TASK BRIEF:
How many lines in the entries below contain the string "xlsx"? Reply with the number only.

Itemized modification records
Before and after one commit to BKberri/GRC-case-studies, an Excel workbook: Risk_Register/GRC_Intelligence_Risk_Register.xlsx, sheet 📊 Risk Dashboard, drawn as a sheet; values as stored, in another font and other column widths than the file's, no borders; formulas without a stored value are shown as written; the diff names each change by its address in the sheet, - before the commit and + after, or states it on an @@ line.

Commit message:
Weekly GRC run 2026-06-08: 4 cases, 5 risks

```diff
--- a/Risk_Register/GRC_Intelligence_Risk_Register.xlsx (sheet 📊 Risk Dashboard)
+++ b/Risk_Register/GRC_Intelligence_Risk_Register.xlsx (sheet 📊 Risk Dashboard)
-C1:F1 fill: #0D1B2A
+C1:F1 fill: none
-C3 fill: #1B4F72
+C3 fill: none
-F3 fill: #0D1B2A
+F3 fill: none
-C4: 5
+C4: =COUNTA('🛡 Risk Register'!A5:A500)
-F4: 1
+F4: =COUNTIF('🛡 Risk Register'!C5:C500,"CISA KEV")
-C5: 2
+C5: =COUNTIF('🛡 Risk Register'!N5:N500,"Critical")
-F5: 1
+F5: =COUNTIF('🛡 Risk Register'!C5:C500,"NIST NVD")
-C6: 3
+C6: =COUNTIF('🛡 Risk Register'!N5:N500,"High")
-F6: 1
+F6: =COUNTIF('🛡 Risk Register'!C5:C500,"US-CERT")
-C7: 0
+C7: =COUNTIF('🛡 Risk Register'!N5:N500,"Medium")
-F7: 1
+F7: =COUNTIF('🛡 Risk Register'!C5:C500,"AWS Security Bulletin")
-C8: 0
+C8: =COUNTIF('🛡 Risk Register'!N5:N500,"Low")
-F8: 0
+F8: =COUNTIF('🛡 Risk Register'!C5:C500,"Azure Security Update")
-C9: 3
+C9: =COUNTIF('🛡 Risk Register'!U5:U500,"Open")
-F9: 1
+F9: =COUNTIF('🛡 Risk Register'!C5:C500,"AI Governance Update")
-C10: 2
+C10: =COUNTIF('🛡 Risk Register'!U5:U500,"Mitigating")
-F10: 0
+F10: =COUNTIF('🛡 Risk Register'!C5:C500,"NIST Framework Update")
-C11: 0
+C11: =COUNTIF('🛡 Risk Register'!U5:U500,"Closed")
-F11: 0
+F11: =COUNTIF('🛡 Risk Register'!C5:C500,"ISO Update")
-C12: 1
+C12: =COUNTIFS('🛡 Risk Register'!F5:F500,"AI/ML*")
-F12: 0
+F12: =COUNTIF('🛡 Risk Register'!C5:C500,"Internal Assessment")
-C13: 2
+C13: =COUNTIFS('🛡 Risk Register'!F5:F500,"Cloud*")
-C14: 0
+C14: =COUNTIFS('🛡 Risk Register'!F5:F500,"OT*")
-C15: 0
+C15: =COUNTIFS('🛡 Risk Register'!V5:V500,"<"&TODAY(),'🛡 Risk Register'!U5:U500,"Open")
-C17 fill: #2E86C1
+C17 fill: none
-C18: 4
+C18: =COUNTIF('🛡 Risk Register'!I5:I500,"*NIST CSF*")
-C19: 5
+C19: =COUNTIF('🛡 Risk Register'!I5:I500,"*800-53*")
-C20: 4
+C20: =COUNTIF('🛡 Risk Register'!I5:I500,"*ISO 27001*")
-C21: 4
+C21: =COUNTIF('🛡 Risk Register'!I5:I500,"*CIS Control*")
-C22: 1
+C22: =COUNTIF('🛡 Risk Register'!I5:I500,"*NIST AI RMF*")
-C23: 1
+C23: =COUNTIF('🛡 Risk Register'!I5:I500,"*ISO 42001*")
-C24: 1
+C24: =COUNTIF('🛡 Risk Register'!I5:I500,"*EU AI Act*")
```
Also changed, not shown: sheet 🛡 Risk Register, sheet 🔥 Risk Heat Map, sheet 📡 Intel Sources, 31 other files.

COMPLETED TASK:
3